This vicar, the Rev. Leslie .1. Whiting from Willesden interviewed by her. I wrote in May 4th's Charterhouse that "A Vicar of High Church tendencies in Willesden is so appalled bs women upon altars that he removes the Sacrament when pious women come to do the necessaries.
The vicar insists Polly got it wrong and writes in part ... "One statement in the article (Polly's) which was particularly abhorrent to me was , "when the cleaning lady comes, Whiting carefully removes the Sacrament to a side chapel to ensure that it remains uncontaminated by a female body".
"This was a complete assumption on Polly Tuynbee's part and is completely and utterly wrong. My congregation's respect and regard for the Blessed Sacrament is such that nobody feels it is right to use mops, buckets and hoovers at the foot of the Sacrament.

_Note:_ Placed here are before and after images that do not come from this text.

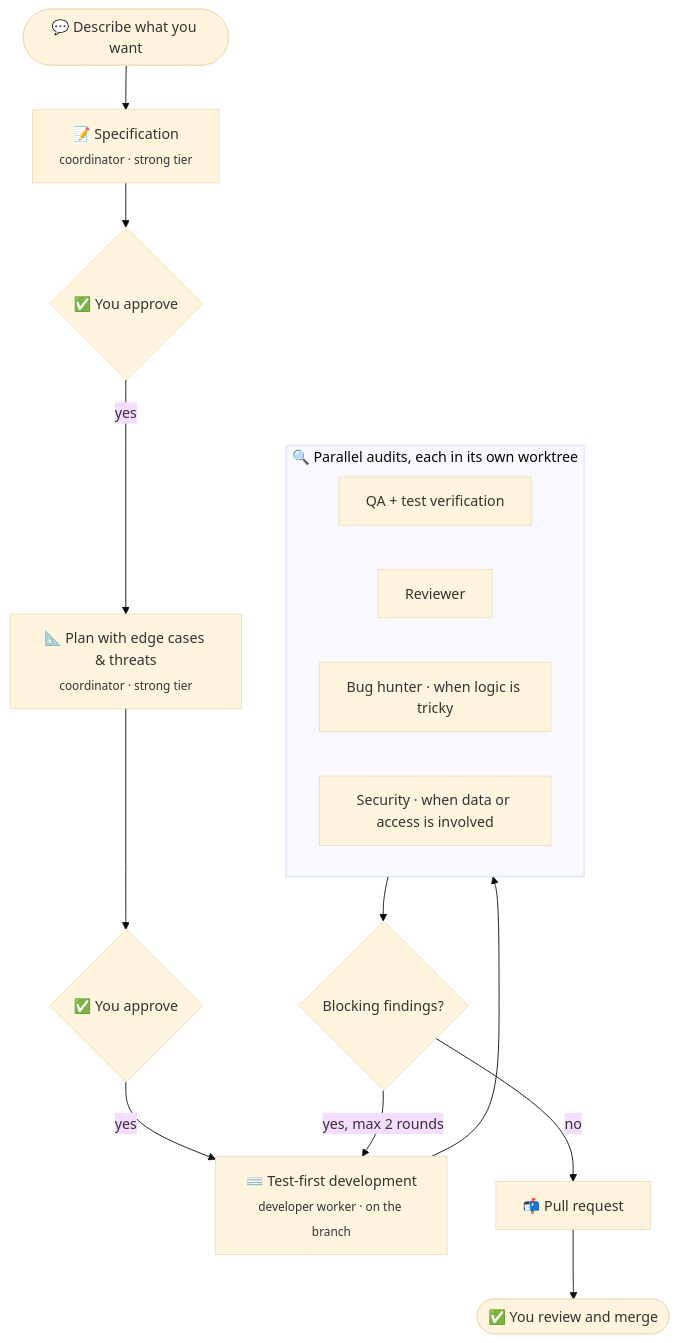
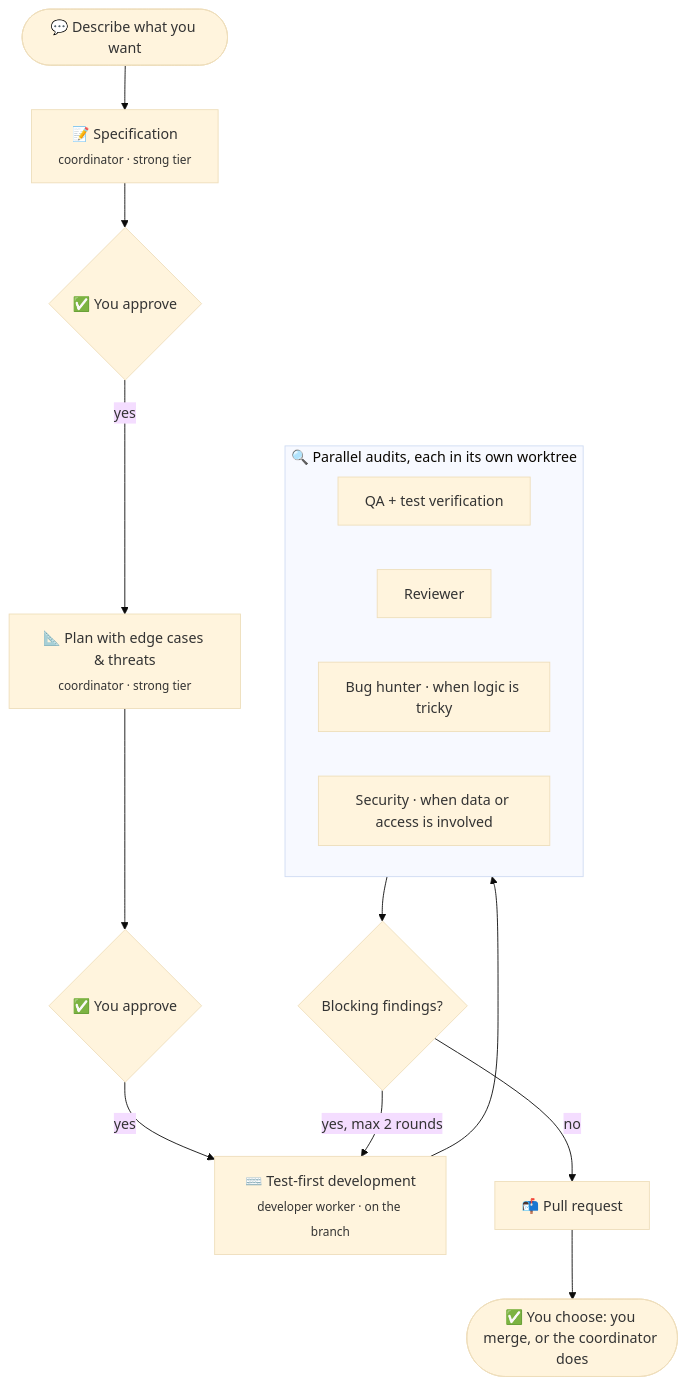
One commit to davidgarcia11/pilotfish changed the diagram in README.md. Above: the diagram before and after it, drawn with Mermaid (base theme). The commit also changed other lines of this file and 1 other file, not shown here.

Commit message:
docs: describe orca.yaml and the merge question

````diff
--- a/README.md
+++ b/README.md
@@ -46,19 +46,19 @@
 ```mermaid
 flowchart TD
     A([💬 Describe what you want]) --> B[📝 Specification<br/><sub>coordinator · strong tier</sub>]
     B --> C{✅ You approve}
     C -->|yes| D[📐 Plan with edge cases & threats<br/><sub>coordinator · strong tier</sub>]
     D --> E{✅ You approve}
     E -->|yes| F[⌨️ Test-first development<br/><sub>developer worker · on the branch</sub>]
     F --> G
     subgraph G [🔍 Parallel audits, each in its own worktree]
         G1[QA + test verification]
         G2[Reviewer]
         G3[Bug hunter · when logic is tricky]
         G4[Security · when data or access is involved]
     end
     G --> H{Blocking findings?}
     H -->|yes, max 2 rounds| F
     H -->|no| I[📬 Pull request]
-    I --> J([✅ You review and merge])
+    I --> J([✅ You choose: you merge, or the coordinator does])
 ```
````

"The fact that we have a lath caretaker is coincidental. The Sacrament would still be moved if, as is very often the case, the person doing the cleaning is a male.
"Here at St Matthew's, we all feel that no one would want to show disrespect to the Queen in Buckingham Palace by hoovering immediately around her feet, neither do we want to show less respect to our Blessed lord. "In fact on one occasion I remarked io the cleaner "I don't suppose our Lord would mind, after all, we are being hygienic", and the reply came back in no uncertain terms, "Maybe He doesn't, Father, but how dare we assume that'""
I apologise. He says that he has many Roman Catholic friends
who might get the w rung impression.
In the Anglican Church when wandering around medieval churches I have always delighted in the company of those cheerful and usually mature ladies in flowered aprons who are for ever polishing the brass, mopping the encaustic tiles and attacking the carpets with various weapons. They are invariably helpful.
In our own church. as in all that I know of, of every sort, church cleaning is at once a chore, a pleasure and a privilege. We do not remove the Sacrament.
The ladies talk a little, though they are flat out with the hymn books and the dusters and the brooms. Mothers sometimes have to bring their children who hehave like children. I think Fr Whiting is frighteningly wrong even in his correction. But if he had been misunderstood and if I have perpetuated error and if I have caused pain, then I sincerely apologise. I never before realised how far apart in matters of the heart were the Roman and the High Anglican churches.
Goodness me, there have been times when I have laughed out loud, clapped my hands in applause, sat talking with a friend upon non-sacred subjects, considered what, on earth, I could put in the next Charterhouse, waved across the nave to someone I liked, been grinned at by several bishops as they trundled past in a heaviness of gold vestments and all in the face of' the tabernacle.